Method and Apparatus to Increase Hybridization Rate of DNA Microarrays
Publication Date: 2010-Jul-30
The IP.com Prior Art Database
Described herein is a method and apparatus to increase the hybridization rate of a nucleic acid sample to a microarray, where a microarray is a two-dimensional arrangement of spatially addressable regions bearing nucleic acids, e.g.,
DNAoligonucleotides. The nucleic acids are covalently or non-covalently attached to a planer substrate at any point in the nucleic acid. The method may be applied to arrays that are fabricated using either precursor units (such as nucleotide monomers) in the case of in situ fabrication (using, e.g., pulse-jet or photolithography), or using previously made nucleic acid.
One of the causes that limit the rate of nucleic acid (
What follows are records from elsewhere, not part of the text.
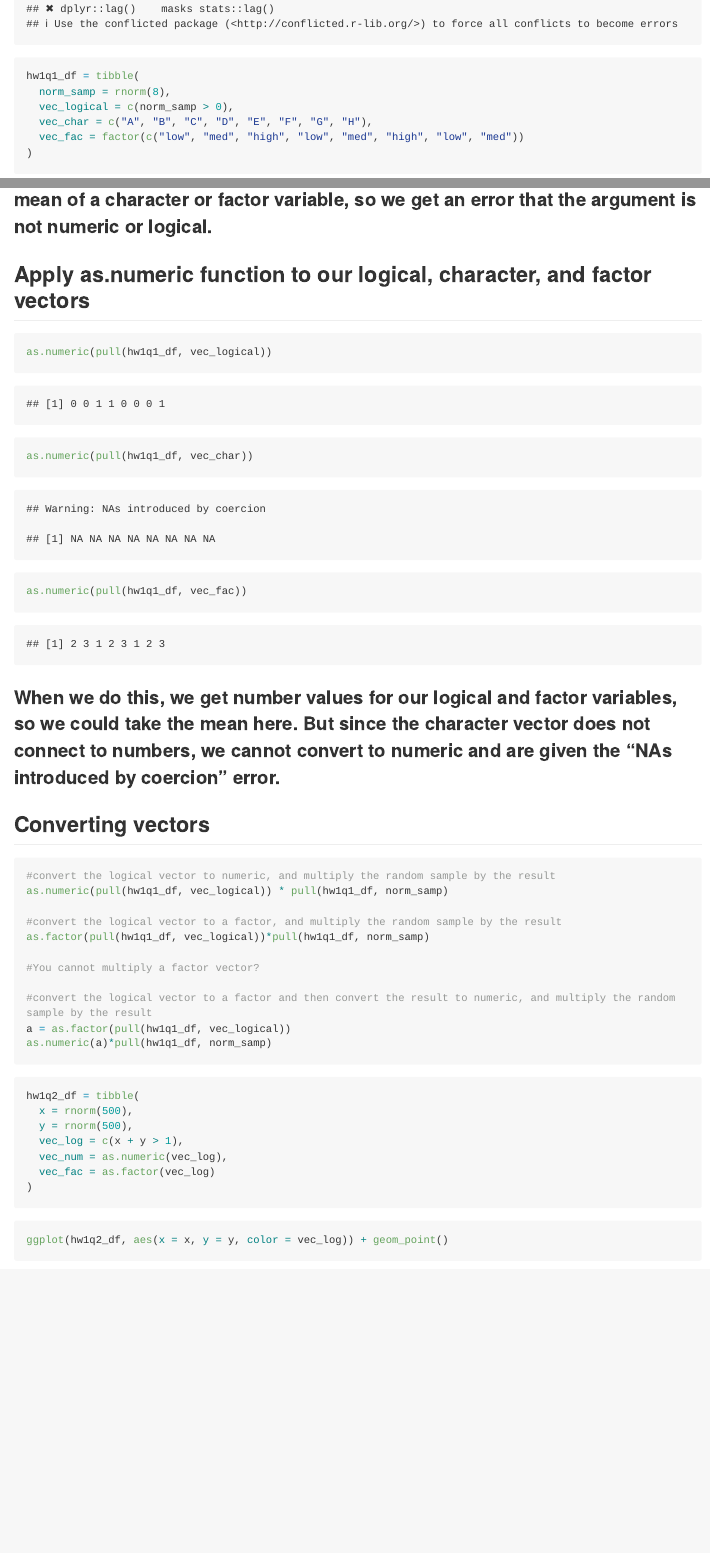
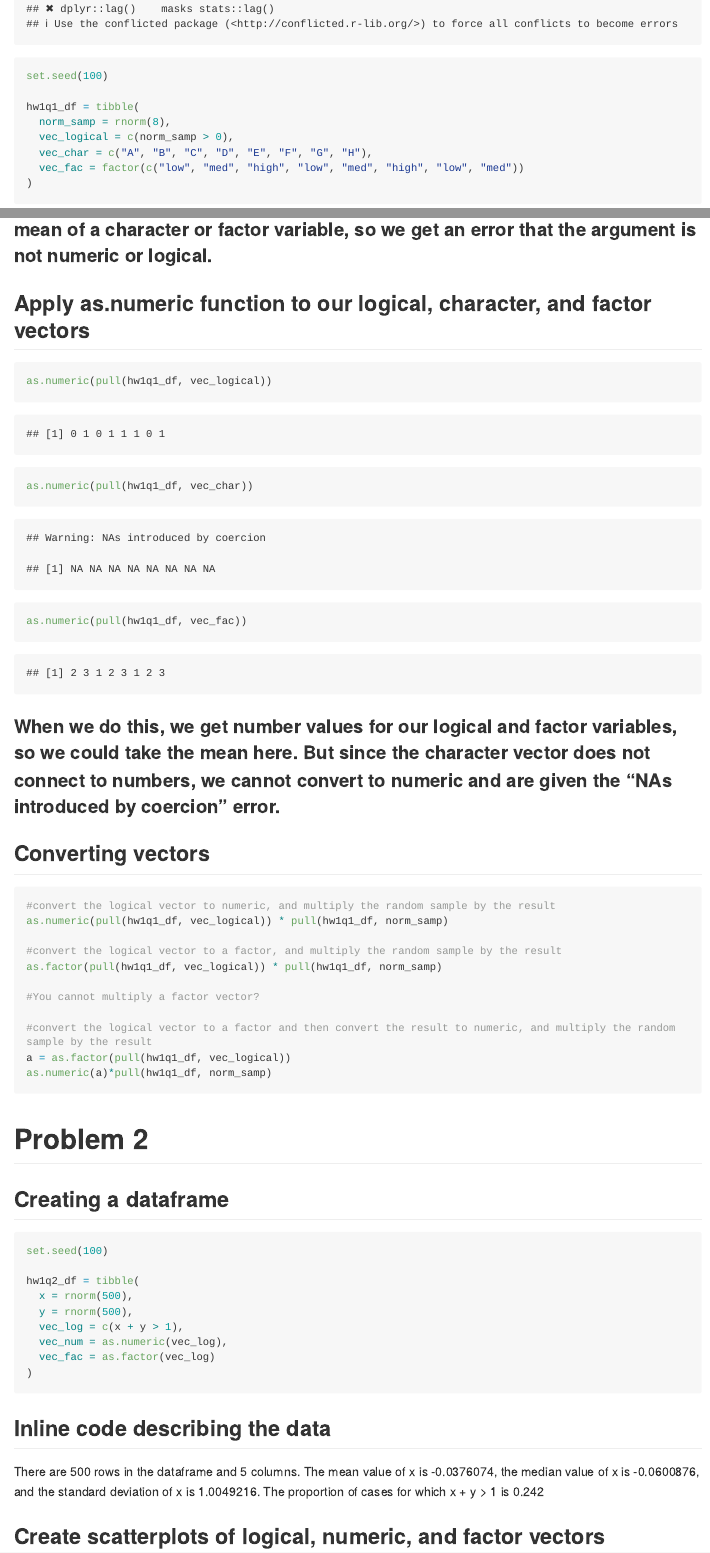
Before and after one commit to bwigsten/p8105_hw1_bw2595, an R Markdown document (p8105_hw1_bw2595.Rmd): the page in a window 1100 px wide, from 580 px down, and a second part further down, joined at a grey line. Rendered offline with R 4.5, knitr and Pandoc, with nearby package versions; both versions are drawn in the output format of the newer one; code that draws random numbers runs with fixed seeds of ours; long lines of code are wrapped.

Commit message:
formatting changes, edits to problem 1 and inline part of problem 2

````diff
--- a/p8105_hw1_bw2595.Rmd
+++ b/p8105_hw1_bw2595.Rmd
@@ -2,15 +2,17 @@
 title: "p8105_hw1_bw2595"
 author: "Blair Wigsten"
 date: "9/17/2019"
-output: html_document
+output: github_document
 ---
 
 # Problem 1
+
 ## Load tidyverse and create the logical, character, and factor vectors within the dataframe
-
 ```{r hw1q1a}
 
 library(tidyverse)
+
+set.seed(100)
 
 hw1q1_df = tibble(
   norm_samp = rnorm(8),
@@ -53,9 +54,12 @@ a = as.factor(pull(hw1q1_df, vec_logical))
 as.numeric(a)*pull(hw1q1_df, norm_samp)
 ```
 
+# Problem 2
 
+## Creating a dataframe
+```{r Problem_2a}
 
-```{r Problem_2a}
+set.seed(100)
 
 hw1q2_df = tibble(
   x = rnorm(500),
@@ -66,7 +70,10 @@ hw1q2_df = tibble(
 )
 ```
 
+## Inline code describing the data
+There are `r nrow(hw1q2_df)` rows in the dataframe and `r ncol(hw1q2_df)` columns. The mean value of x is `r mean(pull(hw1q2_df, x))`, the median value of x is `r median(pull(hw1q2_df, x))`, and the standard deviation of x is `r sd(pull(hw1q2_df, x))`. The proportion of cases for which        x + y > 1 is `r sum(pull(hw1q2_df, vec_log))/500`
 
+## Create scatterplots of logical, numeric, and factor vectors
 ```{r}
 ggplot(hw1q2_df, aes(x = x, y = y, color = vec_log)) + geom_point()
 ggsave("scatter_plot.pdf", height = 6, width = 6)
````
Also changed, not shown: p8105_hw1_bw2595.html (deleted), p8105_hw1_bw2595.md, p8105_hw1_bw2595_files/figure-gfm/unnamed-chunk-3-1.png (added), p8105_hw1_bw2595_files/figure-gfm/unnamed-chunk-3-2.png (added), p8105_hw1_bw2595_files/figure-gfm/unnamed-chunk-3-3.png (added), scatter_plot.pdf, p8105_hw1_bw2595.Rmd (3 more changed lines).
RNA) hybridization or binding in microarray assays is that the targets in solution near the probes of the surface attach quickly relative to the diffusion rate of the targets in the remainder of the solution. This results in a concentration gradient of complimentary targets to the probes on the surface. The reaction rate is directly proportional to the concentration of the targets. As the targets near the probes are depleted, the reaction rate becomes limited by the diffusion rate of the targets in the remainder of the solution.
One way of increasing the hybridization rate of a microarray is to mechanical mix the solution that is on the microarray surface, during hybridization. Mechanical mixing replenishes the targets in the area near the probes on the surface with those in the remainder of the solution. In effect, mixing maintains a uniform concentration of the targets throughout the entire solution. Mechanical mixing can be of the form of: shaking the solution, moving a bubble within the solution, ultrasonic energy, moving a flexible surface to cause fluid movement, moving the fluid into and out of the hybridization chamber, and moving particles in the solution
Mixing does increase the hybridization rate compared to relying on diffusion, but since the reaction rate is proportional to the concentration of targets in solution, one is still limited by the target concentration and in many applications, the concentration of targets in solution still limits the reaction rate.
The use of an electric field to concentrates the
DNAat specific sites to allow rapid hybridization has also been disclosed. The limitation of this method is that special arrays are required, and the fabrication process for those arrays is slow and there is a practical limitation to the total number of features on the array. The surface of this type of array is difficult to make since in order for this type of system to work, there must be a flow of current in the solution. That means that the surface of the array must have an electrical contact for each specific site. An addition problem arises since if there is a current path in solution, hydrolysis can occur at the site forming gas bubbles.
The method described below seeks to increase t...